tech at gordonbanner.me.uk
Wed Jan 23 11:43:41 GMT 2013
On 23/01/2013 10:34, Adrian Howard wrote:
> 1) Consider Certified Scrum Master course.
> The certification itself is pretty useless as a signifier of skill -
> it basically just means you attended a two day course - but the
> courses themselves tend to be quite useful.
That was my experience - a very good and throught-provoking 2 days
followed by a laughably trivial quiz.
> 2) General Assembly and Skills Matters
> http://skillsmatter.com/ & http://generalassemb.ly/
> They both do free/cheapish courses with good presenters. Might be
> worth dipping a toe in here.
+1 for SkillsMatter. I've done a number of courses there and they pride
themselves on covering topics which are at the leading edge, ie if you
start hearing a buzz about something, they're just about to run a
course. They don't have a permanent team of fulltime trainers - their
trainers tend to be committers on the project you're learning about ...
perhaps less polished but at a different level for depth of knowledge.
Going back to the original question:
> I'd like to grasp a decent methodology. From what I've seen
> that would be Agile.
You may need to decide what are you trying to achieve exactly. I think
the Scrum approach is a breath of fresh air after years of over-rigid
project planning. But Scrum is more about managing development work,
rather than "project management" as such.
Basically, Scrum & other Agile approaches tend to start from the view
that a traditional project plan with a 2-year delivery date is doomed to
failure, and does more harm than good. But this may not be what
"management" want to hear, and the sorts of places that advertise for a
Project Manager role probably still want someone with PRINCE and a nice

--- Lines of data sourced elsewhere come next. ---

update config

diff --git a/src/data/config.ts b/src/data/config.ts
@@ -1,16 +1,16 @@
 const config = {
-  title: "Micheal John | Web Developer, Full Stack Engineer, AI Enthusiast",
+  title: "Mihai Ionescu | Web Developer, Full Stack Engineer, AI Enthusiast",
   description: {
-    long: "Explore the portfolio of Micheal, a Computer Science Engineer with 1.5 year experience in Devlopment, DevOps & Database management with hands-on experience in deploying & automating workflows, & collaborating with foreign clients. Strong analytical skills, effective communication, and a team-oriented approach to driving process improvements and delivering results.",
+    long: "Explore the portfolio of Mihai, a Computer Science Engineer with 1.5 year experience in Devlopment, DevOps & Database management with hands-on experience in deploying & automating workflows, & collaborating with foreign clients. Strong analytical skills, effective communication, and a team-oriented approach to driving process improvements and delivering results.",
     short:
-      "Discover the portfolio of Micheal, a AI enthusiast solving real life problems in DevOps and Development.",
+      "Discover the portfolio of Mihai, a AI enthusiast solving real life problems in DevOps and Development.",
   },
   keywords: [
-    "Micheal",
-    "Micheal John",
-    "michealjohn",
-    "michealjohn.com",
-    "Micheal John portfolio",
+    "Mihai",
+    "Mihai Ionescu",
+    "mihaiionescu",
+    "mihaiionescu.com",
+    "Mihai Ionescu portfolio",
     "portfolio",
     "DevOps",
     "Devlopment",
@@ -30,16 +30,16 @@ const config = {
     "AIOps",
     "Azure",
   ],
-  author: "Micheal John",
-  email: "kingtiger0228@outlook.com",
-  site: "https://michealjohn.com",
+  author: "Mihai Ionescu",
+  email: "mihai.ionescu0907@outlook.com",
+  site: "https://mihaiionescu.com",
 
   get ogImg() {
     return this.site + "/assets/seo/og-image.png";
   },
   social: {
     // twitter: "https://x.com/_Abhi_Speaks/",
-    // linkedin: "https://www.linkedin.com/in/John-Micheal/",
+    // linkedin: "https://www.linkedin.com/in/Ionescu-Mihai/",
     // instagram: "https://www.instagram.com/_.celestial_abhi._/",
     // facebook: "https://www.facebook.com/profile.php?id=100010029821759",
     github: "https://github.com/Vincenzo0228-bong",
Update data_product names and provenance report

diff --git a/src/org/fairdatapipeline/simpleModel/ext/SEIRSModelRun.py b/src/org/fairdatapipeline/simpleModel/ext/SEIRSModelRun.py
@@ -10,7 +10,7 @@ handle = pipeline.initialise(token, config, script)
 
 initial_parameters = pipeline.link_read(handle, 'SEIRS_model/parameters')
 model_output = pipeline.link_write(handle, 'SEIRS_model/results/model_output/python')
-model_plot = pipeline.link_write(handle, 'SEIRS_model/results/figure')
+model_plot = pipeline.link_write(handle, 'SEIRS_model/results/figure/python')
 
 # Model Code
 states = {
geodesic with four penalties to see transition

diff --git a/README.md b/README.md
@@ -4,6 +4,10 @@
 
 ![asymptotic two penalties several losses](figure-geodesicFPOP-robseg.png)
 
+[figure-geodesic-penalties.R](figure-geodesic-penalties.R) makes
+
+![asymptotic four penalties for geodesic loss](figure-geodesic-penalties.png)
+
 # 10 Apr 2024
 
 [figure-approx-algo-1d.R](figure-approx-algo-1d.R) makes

line in oversized pert charts.
My feeling would be to go on the Scrum course and avoid the places that
want PRINCE, but YMMV.
More information about the london.pm